INFORMATION PROVIDED: Begin

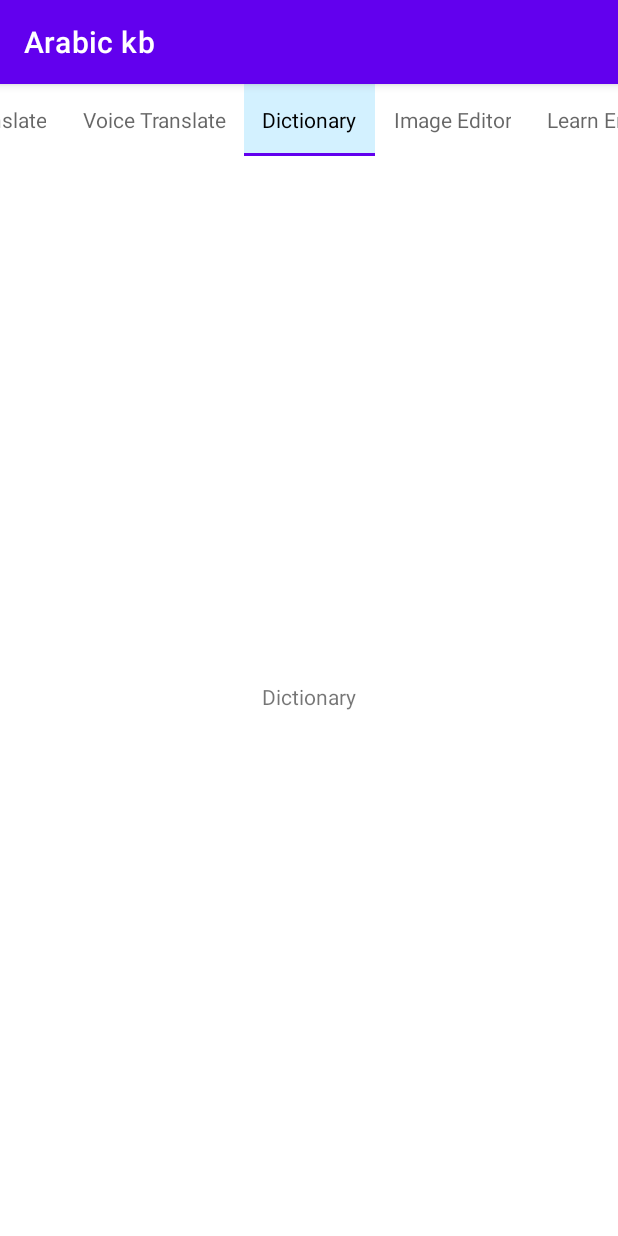
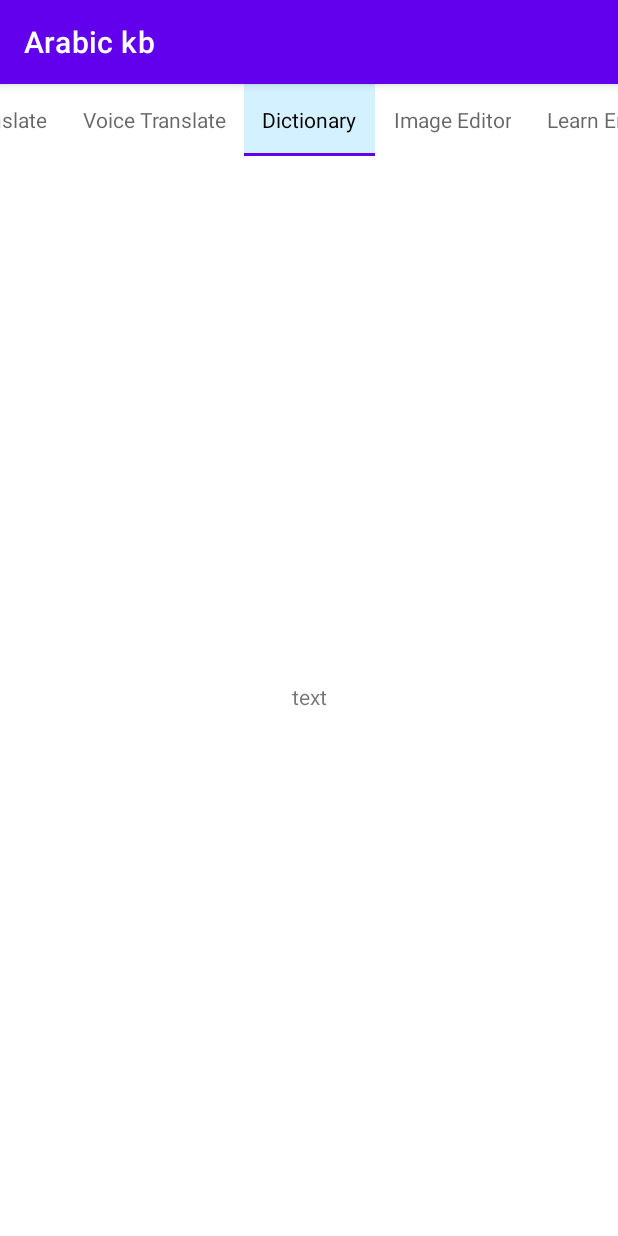
Before and after one commit to itsmhamza/Hindi-Keyboard, an Android app: the screen it shows after launch (MainActivity), tab 3 chosen, on a phone screen of 412 x 824 dp. Run offline under Robolectric (Android 15) with nearby library versions, the phone set to English and light mode, and no system bars; our stand-ins replace Room's generated code; libraries missing offline, so code that uses them is left out: com.karumi.dexter; 1 statement that could not run was skipped.

Commit message:
Dictionary UI

```diff
--- a/app/src/main/res/layout/frag_dictionary.xml
+++ b/app/src/main/res/layout/frag_dictionary.xml
@@ -9,7 +9,7 @@
         android:layout_width="wrap_content"
         android:layout_height="wrap_content"
         android:layout_weight="1"
-        android:text="Dictionary"
+        android:text="text"
         app:layout_constraintBottom_toBottomOf="parent"
         app:layout_constraintEnd_toEndOf="parent"
         app:layout_constraintStart_toStartOf="parent"
```
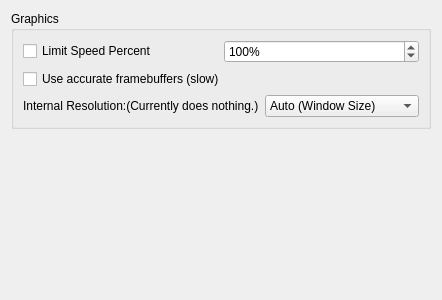
Above: src/yuzu/configuration/configure_graphics.ui from rorrim-rorrim/eden-alt before the change. Below: the same form after it.
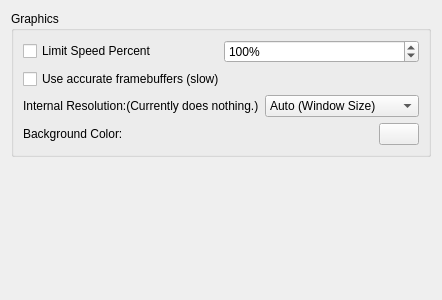
That is the form after the change.

Commit message: Port Citra #4047 & #4052: add change background color support

Patch:
```diff
--- a/src/yuzu/configuration/configure_graphics.ui
+++ b/src/yuzu/configuration/configure_graphics.ui
@@ -96,6 +96,27 @@
           </item>
          </layout>
         </item>
+         <item>
+           <layout class="QHBoxLayout" name="horizontalLayout_6">
+             <item>
+               <widget class="QLabel" name="bg_label">
+                 <property name="text">
+                   <string>Background Color:</string>
+                 </property>
+               </widget>
+             </item>
+             <item>
+               <widget class="QPushButton" name="bg_button">
+                 <property name="maximumSize">
+                   <size>
+                     <width>40</width>
+                     <height>16777215</height>
+                   </size>
+                 </property>
+               </widget>
+             </item>
+           </layout>
+         </item>
        </layout>
       </widget>
      </item>
```
The commit also changes 5 other files.
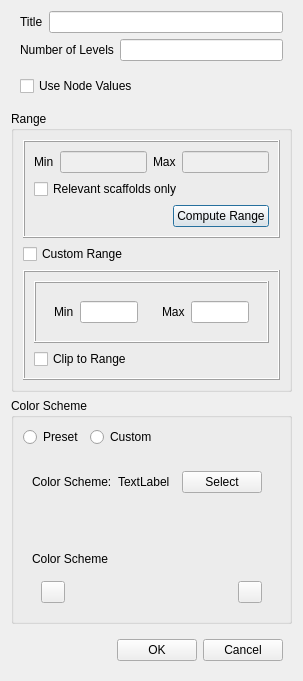
Old version of the form baramFlow/view/results/visual_reports/display_control/contour_colormap_dialog.ui in the repository nextfoam/baram.
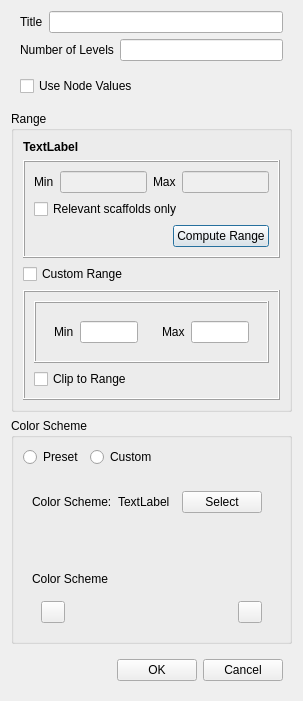
New version of the form.

```diff
--- a/baramFlow/view/results/visual_reports/display_control/contour_colormap_dialog.ui
+++ b/baramFlow/view/results/visual_reports/display_control/contour_colormap_dialog.ui
@@ -77,6 +77,18 @@
       <string>Range</string>
      </property>
      <layout class="QVBoxLayout" name="verticalLayout">
+      <item>
+       <widget class="QLabel" name="colorBy">
+        <property name="font">
+         <font>
+          <bold>true</bold>
+         </font>
+        </property>
+        <property name="text">
+         <string>TextLabel</string>
+        </property>
+       </widget>
+      </item>
       <item>
        <widget class="QFrame" name="frame">
         <property name="frameShape">
```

INFORMATION PROVIDED: End

_WHAT YOU NEED TO DO_
Out of the lines in the listing, count the ones with the word "name", then give only the number.

_TASK RESULT_
11